May 18, 2012
It is tradition for the University of Massachusetts-Lowell’s student-run newspaper, The Connector, to publish a year-end spoof issue. Appropriately dubbed The DisConnector, the edition is a chance for the newspaper staff to provoke discussion while blowing off steam by using satire and other forms of humor to poke fun at items seen or heard around campus throughout the past year. This year’s installment, however, containing numerous profanities and derogatory language, has been lambasted as being overly crude to the point of disrespecting and offending entire groups of people including homosexuals, immigrants, racial minorities, and women.
Notably, The Connector is just the latest in a string of student newspapers to receive intense censure in the past few months for content appearing in satirical editions. The papers at Rutgers University, Boston University, and the University of Missouri have each been criticized for editorial decisions related to April Fools’ issues.
In most instances, the First Amendment provides broad protection and limits the action a public institution may take against an independently run student newspaper. Indeed, the administration at UMass-Lowell, while condemning The Connector’s most recent exercise of editorial judgment (or lack thereof), recognizes and places high value on the freedoms of speech and of the press and, as such, has no future plans to censor the publication. But even as the First Amendment safeguards against government censorship, threat of lawsuits brought by private individuals—for defamation, emotional distress, or intrusion into one’s privacy, for example—may still give pause to student newspapers as they push the limits of indecency in the name of a laugh.
Having previously worked with the Student Press Law Center, I wished to delve further into the details of actions taken either against schools for their expurgatorial efforts or against the student publications themselves. I was particularly interested in any information regarding settlements or jury verdicts. I crafted the following simple search using WestlawNext:

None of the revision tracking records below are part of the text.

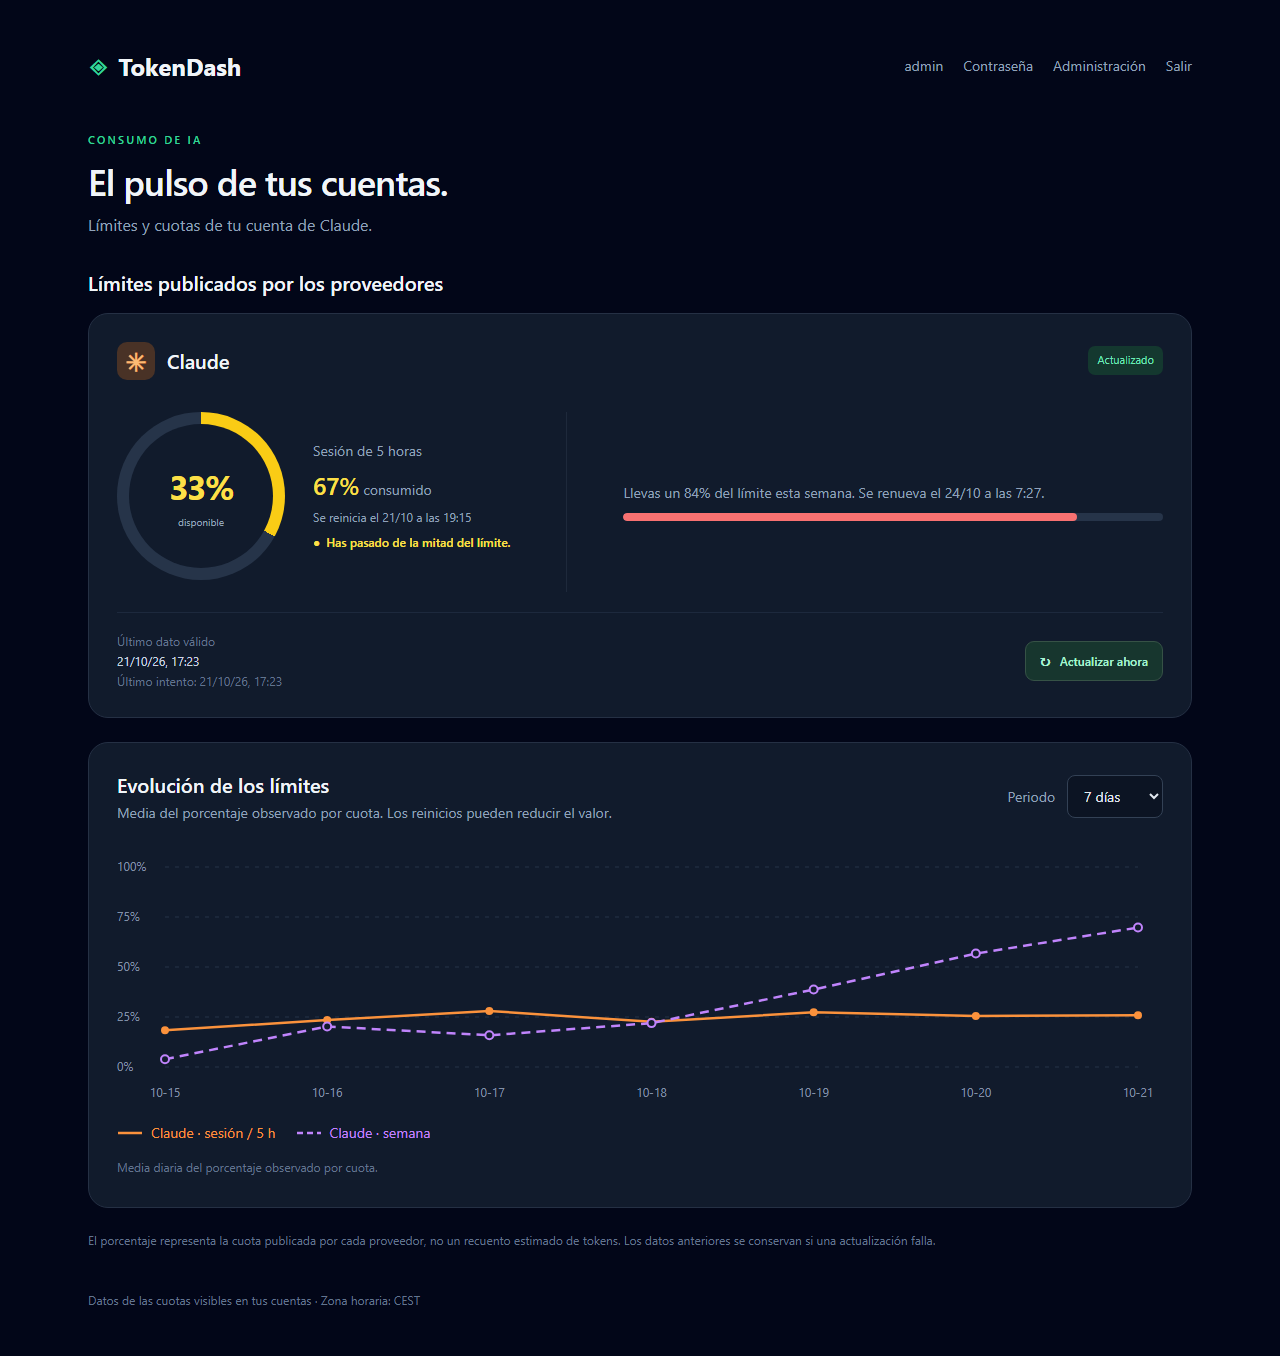
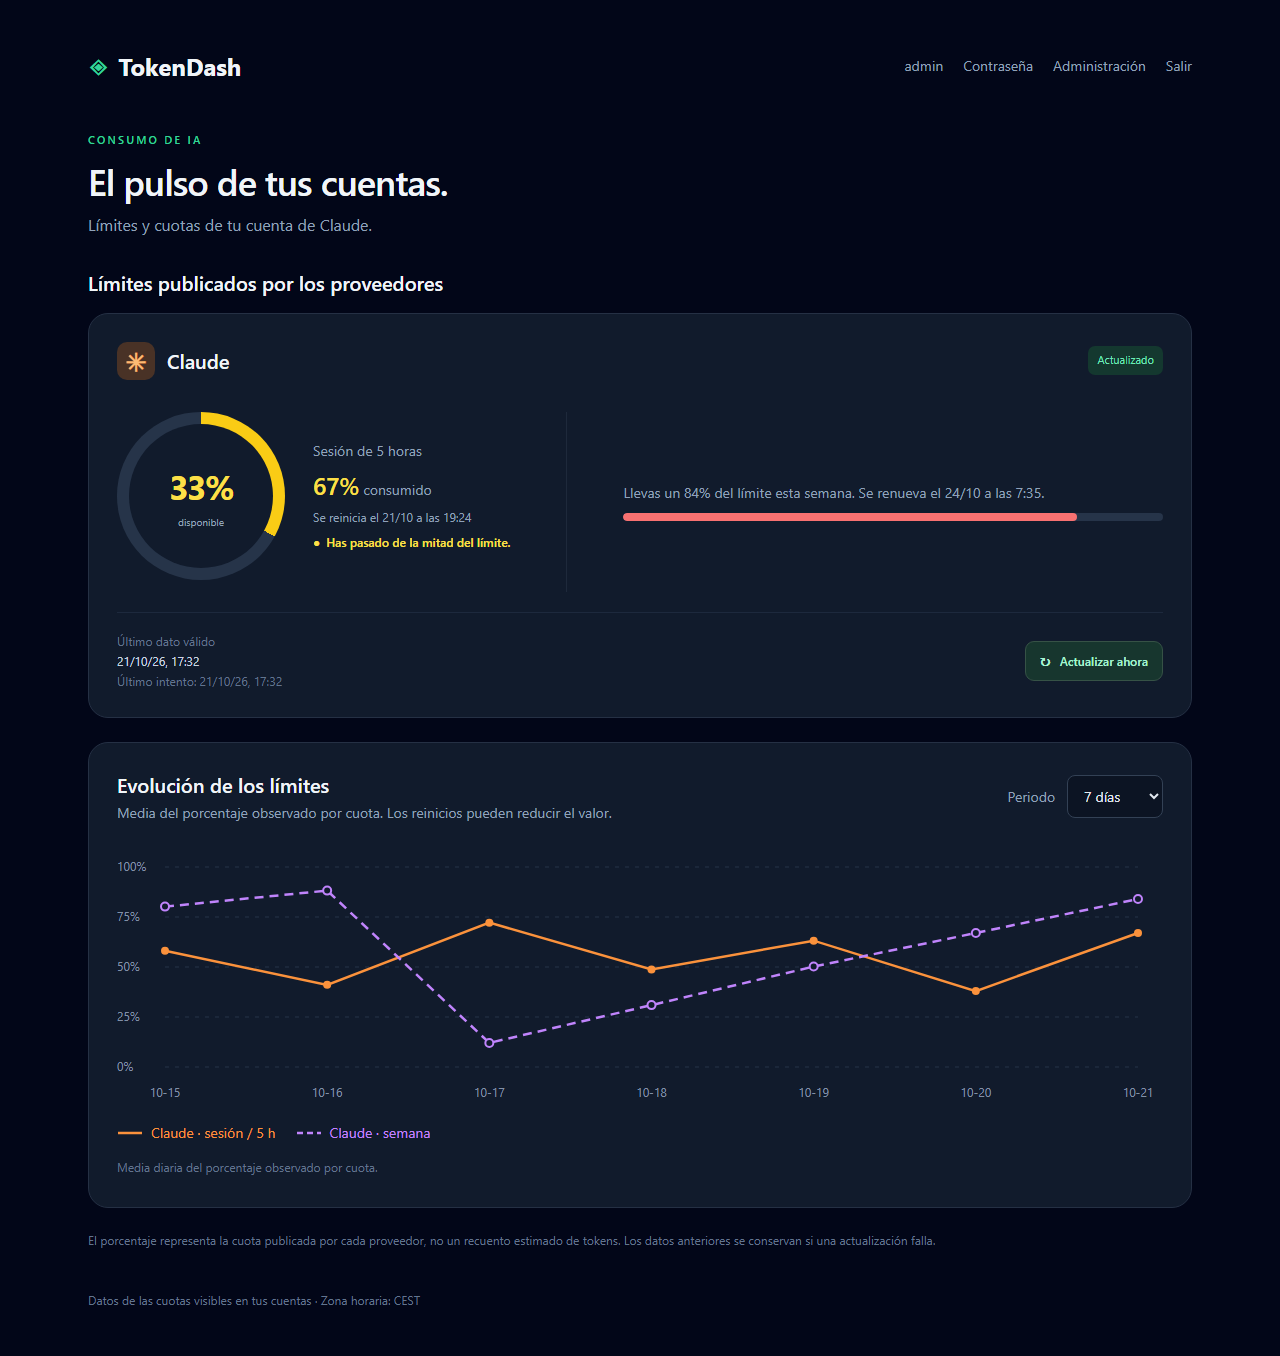
Capturas: la gráfica de ejemplo coincide con las tarjetas
Cada serie es la media diaria y la de hoy es exactamente el valor de su
tarjeta; los límites semanales bajan el día en que se renovaron.

diff --git a/scripts/capturas_demo.py b/scripts/capturas_demo.py
@@ -51,51 +51,59 @@ def iso(delta):
     return (now + delta).isoformat()
 
 
+# Weekly renewals at a fixed local time, a week after the drop in the history below.
+midnight = timezone.localtime(now).replace(hour=0, minute=0, second=0, microsecond=0)
+CHATGPT_WEEK = midnight + timedelta(days=4, hours=22, minutes=35)  # dropped 3 days ago at 22:35
+CLAUDE_WEEK = midnight + timedelta(days=3, hours=7, minutes=35)    # dropped 4 days ago at 7:35
+
+
 def reset_text(delta):
     # The same sentence the readers write (scraper/quotas.py).
     moment = timezone.localtime(now + delta)
     return f"Se reinicia el {formats.date_format(moment, 'j/n')} a las {formats.date_format(moment, 'H:i')}"
 
 
-def seed_history(status, session_key, weekly_key, weekly_reset, intensity):
-    """A week of readings every 20 minutes: 5-hour windows during the day, a weekly total that grows."""
-    readings, session, weekly, window_end = [], 0.0, 0.0, None
-    moment = now - timedelta(days=6, hours=now.hour, minutes=now.minute)
-    while moment <= now:
-        local = timezone.localtime(moment)
-        if window_end and moment >= window_end:
-            session, window_end = 0.0, None
-        if moment.weekday() == weekly_reset and local.hour == 7 and local.minute < 20:
-            weekly = 0.0
-        if 9 <= local.hour < 24 and rng.random() < 0.45:
-            step = rng.uniform(1, 6) * intensity
-            window_end = window_end or moment + timedelta(hours=5)
-            session = min(100.0, session + step)
-            weekly = min(100.0, weekly + step / 7)
-        if window_end:
-            readings.append(UsageLog(provider=status, quota_key=session_key, quota_label='5 horas',
-                                     used_percent=round(session, 2), observed_at=moment))
-        readings.append(UsageLog(provider=status, quota_key=weekly_key, quota_label='Semana',
-                                 used_percent=round(weekly, 2), observed_at=moment))
-        moment += timedelta(minutes=20)
+# The chart draws the daily average of each limit. Every series below is the
+# average of one day, from six days ago to today, and today's value is the one
+# the card shows, so the chart and the cards tell the same story. The weekly
+# limits drop on the day they renewed (the cards give the next renewal).
+CHATGPT = {'session': [34, 18, 46, 27, 52, 15, 23], 'weekly': [55, 63, 72, 79, 9, 24, 41]}
+CLAUDE = {'session': [58, 41, 72, 49, 63, 38, 67], 'weekly_all': [80, 88, 12, 31, 50, 67, 84]}
+
+
+def seed_history(status, series):
+    """Readings every 20 minutes from 8:00 to midnight, around each day's average."""
+    readings = []
+    today = timezone.localtime(now).replace(hour=8, minute=0, second=0, microsecond=0)
+    for key, days in series.items():
+        for days_ago, average in zip(range(6, -1, -1), days):
+            moment, end = today - timedelta(days=days_ago), today - timedelta(days=days_ago - 1, hours=8)
+            values = []
+            while moment < min(end, now):
+                # Today stays on the card's value, so its average is exactly that number.
+                noise = rng.uniform(-2, 2) if days_ago else 0
+                values.append((moment, max(0, min(100, average + noise))))
+                moment += timedelta(minutes=20)
+            readings += [UsageLog(provider=status, quota_key=key, quota_label=key, used_percent=round(value, 2),
+                                  observed_at=moment) for moment, value in values]
     UsageLog.objects.bulk_create(readings)
 
 
 chatgpt = ProviderStatus.objects.get(provider='chatgpt')
 claude = ProviderStatus.objects.get(provider='claude')
-seed_history(chatgpt, 'session', 'weekly', weekly_reset=0, intensity=1.2)
-seed_history(claude, 'session', 'weekly_all', weekly_reset=5, intensity=1.7)
+seed_history(chatgpt, CHATGPT)
+seed_history(claude, CLAUDE)
 ProviderStatus.objects.filter(pk=chatgpt.pk).update(
-    collection_mode='api', state='ok', used_percent=23, quota_label='Codex · ventana de 5 h',
+    collection_mode='api', state='ok', used_percent=CHATGPT['session'][-1], quota_label='Codex · ventana de 5 h',
     last_success_at=now - timedelta(minutes=4), last_attempt_at=now - timedelta(minutes=4), quotas=[
-        {'key': 'session', 'label': 'Codex · ventana de 5 h', 'used_percent': '23.00', 'reset_text': reset_text(timedelta(hours=3, minutes=12)), 'resets_at': iso(timedelta(hours=3, minutes=12))},
-        {'key': 'weekly', 'label': 'Codex · semana', 'used_percent': '41.00', 'reset_text': '', 'resets_at': iso(timedelta(days=4, hours=6))}])
+        {'key': 'session', 'label': 'Codex · ventana de 5 h', 'used_percent': str(CHATGPT['session'][-1]), 'reset_text': reset_text(timedelta(hours=3, minutes=12)), 'resets_at': iso(timedelta(hours=3, minutes=12))},
+        {'key': 'weekly', 'label': 'Codex · semana', 'used_percent': str(CHATGPT['weekly'][-1]), 'reset_text': '', 'resets_at': CHATGPT_WEEK.isoformat()}])
 ProviderCredential.objects.create(provider=chatgpt, secret='demo')
 ProviderStatus.objects.filter(pk=claude.pk).update(
-    collection_mode='client', state='ok', used_percent=67, quota_label='Sesión de 5 horas',
+    collection_mode='client', state='ok', used_percent=CLAUDE['session'][-1], quota_label='Sesión de 5 horas',
     last_success_at=now - timedelta(minutes=4), last_attempt_at=now - timedelta(minutes=4), quotas=[
-        {'key': 'session', 'label': 'Sesión de 5 horas', 'used_percent': '67.00', 'reset_text': reset_text(timedelta(hours=1, minutes=48)), 'resets_at': iso(timedelta(hours=1, minutes=48))},
-        {'key': 'weekly_all', 'label': 'Semana', 'used_percent': '84.00', 'reset_text': '', 'resets_at': iso(timedelta(days=2, hours=14))}])
+        {'key': 'session', 'label': 'Sesión de 5 horas', 'used_percent': str(CLAUDE['session'][-1]), 'reset_text': reset_text(timedelta(hours=1, minutes=48)), 'resets_at': iso(timedelta(hours=1, minutes=48))},
+        {'key': 'weekly_all', 'label': 'Semana', 'used_percent': str(CLAUDE['weekly_all'][-1]), 'reset_text': '', 'resets_at': CLAUDE_WEEK.isoformat()}])
 
 output = ROOT / 'docs' / 'img'
 output.mkdir(parents=True, exist_ok=True)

Search: school newspaper spoofs
Jurisdiction: All State & Federal
From Filters, Search within results in Cases: TO(school university college student /p news****** paper publication publish journal! press)
From Filters, Search within results in Jury Verdicts and Settlement Summaries: (school university college student /p news****** paper publication publish journal! press)
Most interesting to me were the creative ways in which some settlements were reached. In addition to the usual damages and attorneys’ fees, one newspaper agreed to run ads for free (2008 WL 6691482), another school promised to increase its funding for the student publication (2008 WL 6691482), and one settlement mandated donations to non-profit journalism organizations (2003 WL 23529612). In order to organize my research and ensure easy access to these documents in the future, I went ahead and added them to my personal research folder.
For additional news articles detailing public outcry over newspaper spoofs, run the same original search I ran above in the News content page on WestlawNext.